ABU DHABI (Reuters) - Qatar has sent its second tanker this month of liquefied natural gas (LNG) to Egypt, struggling to cover its energy needs even before the removal of Islamist President Mohamed Mursi unleashed deadly violence.
Qatar's state news agency said late on Monday the tanker left Ras Laffan terminal on August 9, a week after the first cargo, part of an agreement made with Mursi and his Muslim Brotherhood government, which were backed by Doha.
Doha agreed in June to supply Egypt, which suffers frequent power cuts, with five shipments to cover some of its needs, which increase during the hot summer.
The total amount agreed has not been revealed, but traders say the shipments will only cover some of the gap in supply to Egypt, which has borrowed billions of dollars from abroad and delayed payments to oil companies and other suppliers.
The latest delivery seems to confirm that Qatar will honor the deal despite the army's removal of Mursi after mass protests and the resulting violence which has killed almost 900 people.
The Qatari foreign ministry has asked for the release of jailed Muslim Brotherhood leaders and condemned the Egyptian security forces' clearing of two pro-Mursi sit-ins last week.
The five shipments will probably be signed over to foreign partners at the Egyptian LNG Idku export plant, GDF Suez and BG Group, after Egypt failed to meet all their needs with domestic gas.
The cargoes from Qatar will help Egypt meet demand for its exports, helping Cairo channel more gas to the domestic market.

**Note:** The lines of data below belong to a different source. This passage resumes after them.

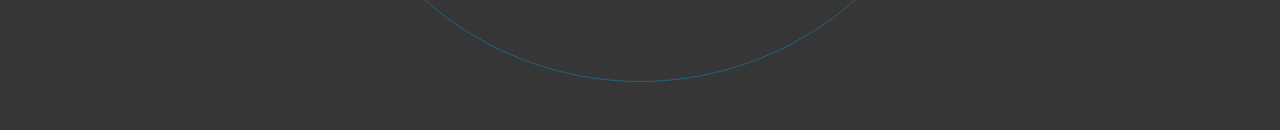
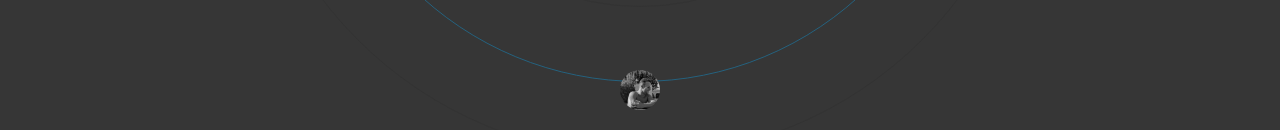
Before and after one commit to slajara/portfolio-slajara, a Next.js app: page / in a window 1280 px wide. Shown: the part 670-800 px from the top of the page. Built offline with nearby package versions, Linux system fonts and the light colour scheme.

Commit message:
change color bar

```diff
--- a/app/layout.tsx
+++ b/app/layout.tsx
@@ -5,7 +5,7 @@ import "./globals.css";
 const inter = Inter({ subsets: ["latin"] });
 
 export const metadata: Metadata = {
-  title: "SLajara Portfolio",
+  title: "Lajara's Portfolio",
   description: "Generated by Samuel Lajara",
 };
 
@@ -16,7 +16,12 @@ export default function RootLayout({
 }>) {
   return (
     <html lang="en">
-      <body className="bg-[#363636] text-white h-screen snap-y snap-mandatory overflow-scroll z-0">{children}</body>
+      <body
+        className="bg-[#363636] text-white h-screen snap-y snap-mandatory overflow-y-scroll
+      overflow-x-hidden z-0 scrollbar scrollbar-thumb-[#0AABF7]/80"
+      >
+        {children}
+      </body>
     </html>
   );
 }
--- a/app/page.tsx
+++ b/app/page.tsx
@@ -5,6 +5,8 @@ import Header from "@/components/Header";
 import Hero from "@/components/Hero";
 import Projects from "@/components/Projects";
 import Skills from "@/components/Skills";
+import Image from "next/image";
+import Link from "next/link";
 
 export default function Home() {
   return (
@@ -35,6 +37,21 @@ export default function Home() {
         <Contact />
       </section>
 
+      <Link href="#hero">
+      <div className="sticky bottom-5 w-full cursor-pointer">
+        <div className="flex items-center justify-center">
+         <Image
+            priority={true}
+            src="/me.jpg"
+            alt=""
+            width={100}
+            height={100}
+            className="h-10 w-10 rounded-full filter grayscale hover:grayscale-0 cursor-pointer"
+          />
+        </div>
+      </div>
+      </Link>
+
     </main>
   );
 }
--- a/components/Experience.tsx
+++ b/components/Experience.tsx
@@ -15,7 +15,7 @@ function Experience() {
         Experience
       </h3>
 
-      <div className="w-full flex space-x-5 overflow-x-scroll p-10 snap-x snap-mandatory">
+      <div className="w-full flex space-x-5 overflow-x-scroll p-10 snap-x snap-mandatory scrollbar scrollbar-thumb-[#0AABF7]/80">
         <ExperienceCard />
         <ExperienceCard />
         <ExperienceCard />
--- a/components/Header.tsx
+++ b/components/Header.tsx
@@ -2,6 +2,7 @@
 
 import { SocialIcon } from "react-social-icons";
 import { motion } from "framer-motion";
+import Link from "next/link";
 
 function Header() {
   return (
@@ -34,6 +35,9 @@ function Header() {
         />
       </motion.div>
 
+
+
+      <Link href="#contact">
       <motion.div
         initial={{
           x: 500,
@@ -50,6 +54,7 @@ function Header() {
         }}
         className="flex flex-row items-center text-gray-300 cursor-pointer"
       >
+
           <SocialIcon
             className="cursor-pointer"
             network="email"
@@ -60,7 +65,9 @@ function Header() {
           <p className="uppercase hiden md:inline-flex text-sm text-gray-400">
             Get In Touch
           </p>
+
       </motion.div>
+      </Link>
     </div>
   );
 }
--- a/components/Projects.tsx
+++ b/components/Projects.tsx
@@ -14,7 +14,7 @@ function Projects() {
       <h3 className="absolute top-2 uppercase tracking-[20px] text-gray-500 text-2xl">
         Projects
       </h3>
-      <div className="relative w-full flex overflow-x-scroll overflow-y-hidden snap-x snap-mandatory z-20">
+      <div className="relative w-full flex overflow-x-scroll overflow-y-hidden snap-x snap-mandatory z-20 scrollbar scrollbar-thumb-[#0AABF7]/50">
         {projects.map((project, index) => (
           <div
             key={index}
--- a/package.json
+++ b/package.json
@@ -25,6 +25,7 @@
     "eslint": "^8",
     "eslint-config-next": "14.2.4",
     "postcss": "^8",
+    "tailwind-scrollbar": "^3.1.0",
     "tailwindcss": "^3.4.1",
     "typescript": "^5"
   }
--- a/tailwind.config.ts
+++ b/tailwind.config.ts
@@ -15,6 +15,6 @@ const config: Config = {
       },
     },
   },
-  plugins: [],
+  plugins: [ require('tailwind-scrollbar'),],
 };
 export default config;
```
Also changed, not shown: 1 other file (tests, documents, lock files or other folders). Lines whose indentation alone changed are shown as unchanged.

LNG producer Egypt has curbed exports in recent years due to supply shortages and growing domestic needs.
(Reporting By Maha El Dahan; editing by Sami Aboudi and Elizabeth Piper)